Other Signs and Symptoms: Mood, Mind and More
Hepatitis C can affect parts of the body other than the liver. One of the most common such manifestations is a condition called mixed cryoglobulinemia, which inflames blood vessels. Signs and symptoms might include a splotchy red rash on the lower legs, joint pain in the hands and feet, numbness or tingling in the arms or legs, and blood in the urine.
People with hepatitis C also report mood disturbances, although it's not clear whether these problems are directly related to the virus. A large U.S. study found that nearly 14 percent of people with hepatitis C had depression, according to the April 2012 "BMC Infectious Diseases" research report. Possible signs and symptoms of depression include persistent sadness or hopelessness, lack of energy and loss of interest in relationships or activities. Many people with hepatitis C also report experiencing impaired or slow thinking referred to as "brain fog," which often manifests as forgetfulness or difficulty concentrating.
Advanced Hepatitis C: Liver Failure

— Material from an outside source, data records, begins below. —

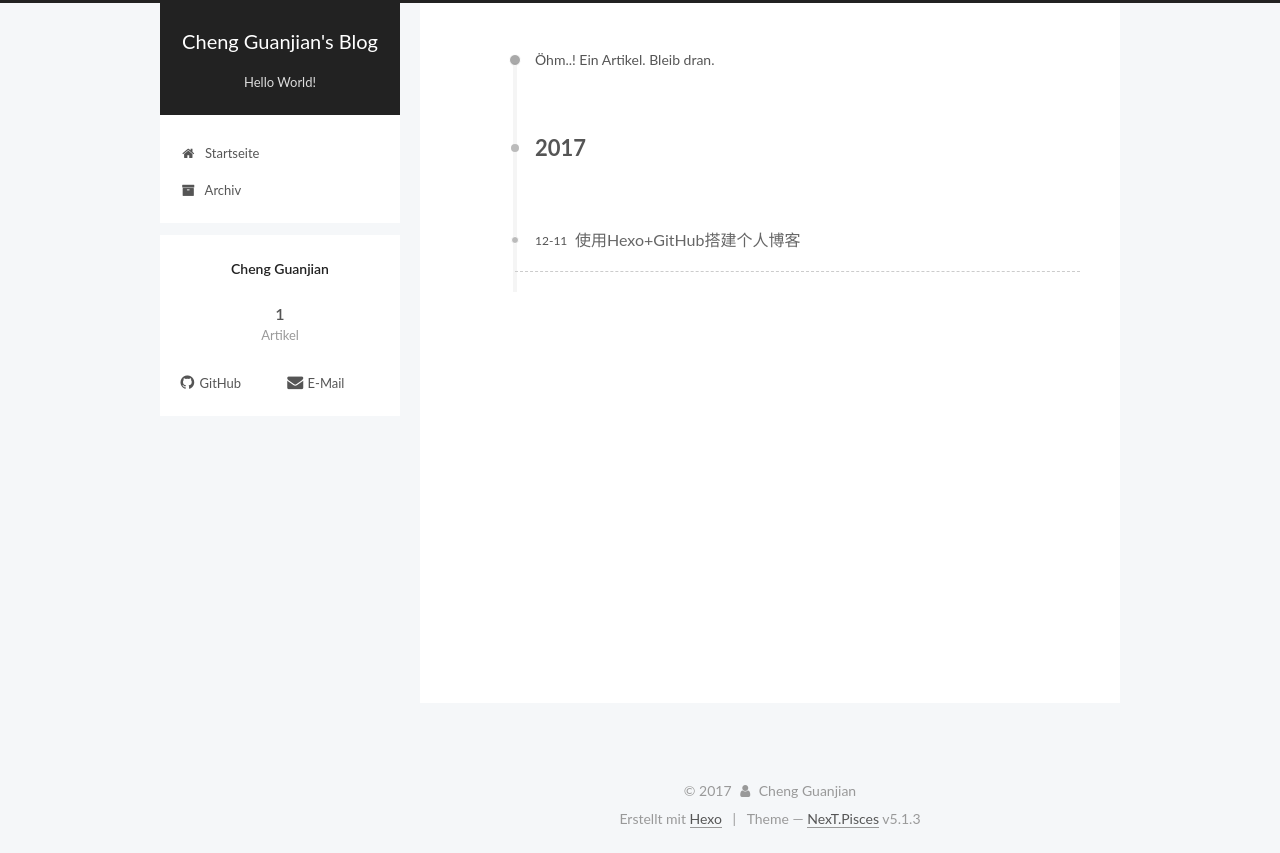
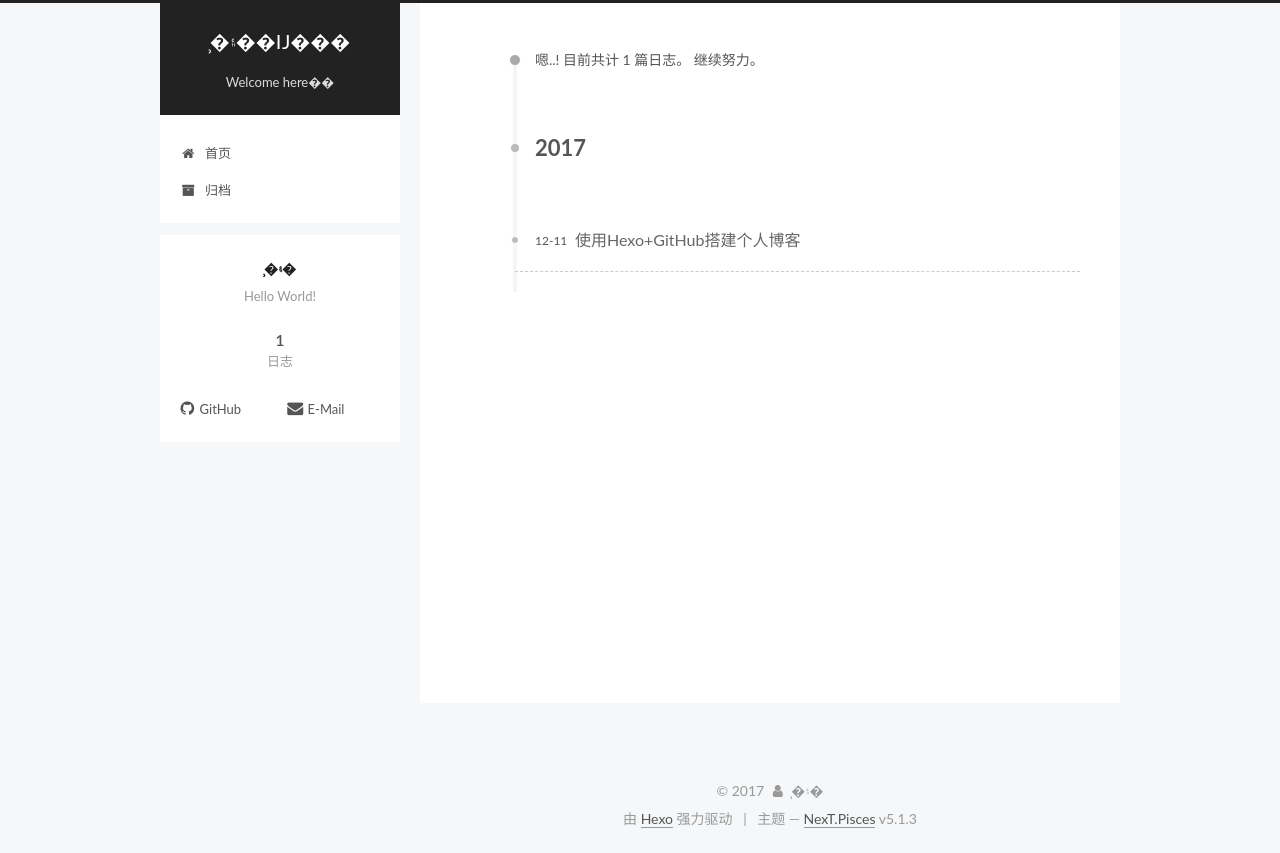
Before and after one commit to Rorisson02/cheng7258002.github.io, a plain HTML site: page archives/2017/12/index.html in a window 1280 px wide. Drawn offline with Linux system fonts and the light colour scheme.

Commit message:
Site updated: 2017-12-11 15:12:29

```diff
--- a/archives/2017/12/index.html
+++ b/archives/2017/12/index.html
@@ -5,7 +5,7 @@
 
 
 
-<html class="theme-next pisces use-motion" lang="zh-CN">
+<html class="theme-next pisces use-motion" lang="zh-Hans">
 <head>
   <meta charset="UTF-8"/>
 <meta http-equiv="X-UA-Compatible" content="IE=edge" />
@@ -79,13 +79,16 @@
 
 
 
+<meta name="description" content="Hello World!">
 <meta property="og:type" content="website">
-<meta property="og:title" content="Cheng Guanjian&#39;s Blog">
+<meta property="og:title" content="�̹۽��Ĳ���">
 <meta property="og:url" content="http://cheng7258002.github.io/archives/2017/12/index.html">
-<meta property="og:site_name" content="Cheng Guanjian&#39;s Blog">
-<meta property="og:locale" content="zh-CN">
+<meta property="og:site_name" content="�̹۽��Ĳ���">
+<meta property="og:description" content="Hello World!">
+<meta property="og:locale" content="zh-Hans">
 <meta name="twitter:card" content="summary">
-<meta name="twitter:title" content="Cheng Guanjian&#39;s Blog">
+<meta name="twitter:title" content="�̹۽��Ĳ���">
+<meta name="twitter:description" content="Hello World!">
 
 
 
@@ -101,7 +104,7 @@
     motion: {"enable":true,"async":false,"transition":{"post_block":"fadeIn","post_header":"slideDownIn","post_body":"slideDownIn","coll_header":"slideLeftIn","sidebar":"slideUpIn"}},
     duoshuo: {
       userId: '0',
-      author: 'Author'
+      author: '博主'
     },
     algolia: {
       applicationID: '',
@@ -121,7 +124,7 @@
 
 
 
-  <title>Archiv | Cheng Guanjian's Blog</title>
+  <title>归档 | �̹۽��Ĳ���</title>
 
 
 
@@ -133,7 +136,7 @@
 
 </head>
 
-<body itemscope itemtype="http://schema.org/WebPage" lang="zh-CN">
+<body itemscope itemtype="http://schema.org/WebPage" lang="zh-Hans">
 
 
 
@@ -151,12 +154,12 @@
     <div class="custom-logo-site-title">
       <a href="/"  class="brand" rel="start">
         <span class="logo-line-before"><i></i></span>
-        <span class="site-title">Cheng Guanjian's Blog</span>
+        <span class="site-title">�̹۽��Ĳ���</span>
         <span class="logo-line-after"><i></i></span>
       </a>
     </div>
 
-        <p class="site-subtitle">Hello World!</p>
+        <p class="site-subtitle">Welcome here��</p>
 
   </div>
 
@@ -181,7 +184,7 @@
 
               <i class="menu-item-icon fa fa-fw fa-home"></i> <br />
 
-            Startseite
+            首页
           </a>
         </li>
 
@@ -191,7 +194,7 @@
 
               <i class="menu-item-icon fa fa-fw fa-archive"></i> <br />
 
-            Archiv
+            归档
           </a>
         </li>
 
@@ -227,7 +230,7 @@
 
 
 
-        Öhm..! Ein Artikel. Bleib dran.
+        嗯..! 目前共计 1 篇日志。 继续努力。
       </span>
 
 
@@ -314,8 +317,8 @@
         <div class="site-overview">
           <div class="site-author motion-element" itemprop="author" itemscope itemtype="http://schema.org/Person">
 
-              <p class="site-author-name" itemprop="name">Cheng Guanjian</p>
-              <p class="site-description motion-element" itemprop="description"></p>
+              <p class="site-author-name" itemprop="name">�̹۽�</p>
+              <p class="site-description motion-element" itemprop="description">Hello World!</p>
           </div>
 
           <nav class="site-state motion-element">
@@ -326,7 +329,7 @@
                 <a href="/archives/">
 
                   <span class="site-state-item-count">1</span>
-                  <span class="site-state-item-name">Artikel</span>
+                  <span class="site-state-item-name">日志</span>
                 </a>
               </div>
 
@@ -386,13 +389,13 @@
   <span class="with-love">
     <i class="fa fa-user"></i>
   </span>
-  <span class="author" itemprop="copyrightHolder">Cheng Guanjian</span>
+  <span class="author" itemprop="copyrightHolder">�̹۽�</span>
 
 
 </div>
 
 
-  <div class="powered-by">Erstellt mit  <a class="theme-link" target="_blank" href="https://hexo.io">Hexo</a></div>
+  <div class="powered-by">由 <a class="theme-link" target="_blank" href="https://hexo.io">Hexo</a> 强力驱动</div>
 
 
 
@@ -400,7 +403,7 @@
 
 
 
-  <div class="theme-info">Theme &mdash; <a class="theme-link" target="_blank" href="https://github.com/iissnan/hexo-theme-next">NexT.Pisces</a> v5.1.3</div>
+  <div class="theme-info">主题 &mdash; <a class="theme-link" target="_blank" href="https://github.com/iissnan/hexo-theme-next">NexT.Pisces</a> v5.1.3</div>
 
 
 
--- a/css/main.css
+++ b/css/main.css
@@ -1823,7 +1823,7 @@ pre .javascript .function {
   width: 4px;
   height: 4px;
   border-radius: 50%;
-  background: #ffff5b;
+  background: #52751c;
 }
 .links-of-blogroll {
   font-size: 13px;
```
Also changed, not shown: 2017/12/11/使用Hexo-GitHub搭建自己的博客/index.html (+20 -20 lines), archives/2017/index.html (+22 -19 lines), archives/index.html (+22 -19 lines), index.html (+25 -22 lines).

Untreated hepatitis C can eventually lead to cirrhosis over a period of 20 to 30 years, according to CDC. Often asymptomatic at first, cirrhosis can lead to liver failure as it progresses. Among the first signs may be weight loss and loss of muscle mass in the arms and legs with associated weakness. As the liver loses its ability to process toxins and blood flow through the scarred liver decreases, symptoms often become severe. Common signs and symptoms include: - jaundice - swelling in the abdomen and ankles - prominent veins in the skin over the stomach - poor appetite and/or stomach upset - pain on the right side just below the ribs - purple spots on the skin and easy bruising - generalized itchiness
Buildup of toxins can also affect the nervous system, causing shakiness of the hands, personality changes, erratic sleep patterns, irritability, confusion and drowsiness. Severe brain toxicity related to liver failure sometimes leads to coma and death.
Warnings and Precautions
Hepatitis C cannot be diagnosed based on signs and symptoms. A blood test is the only way to know for sure if you've contracted hepatitis C. If you're experiencing signs or symptoms that might indicate hepatitis C -- or think you might have been exposed to infected blood or body fluids -- see your doctor for testing or contact your health department to find a local testing sites. CDC also recommends one-time hepatitis C screening for anyone born from 1945 through 1965 because most people with the illness are in this age group.
Seek emergency medical care if you experience sudden or severe symptoms, such as vomiting or spitting up blood, bloody or black stools, worsening abdominal pain, fever, dizziness or fainting, confusion or difficulty staying awake.
Medical advisor: Tina St. John, M.D.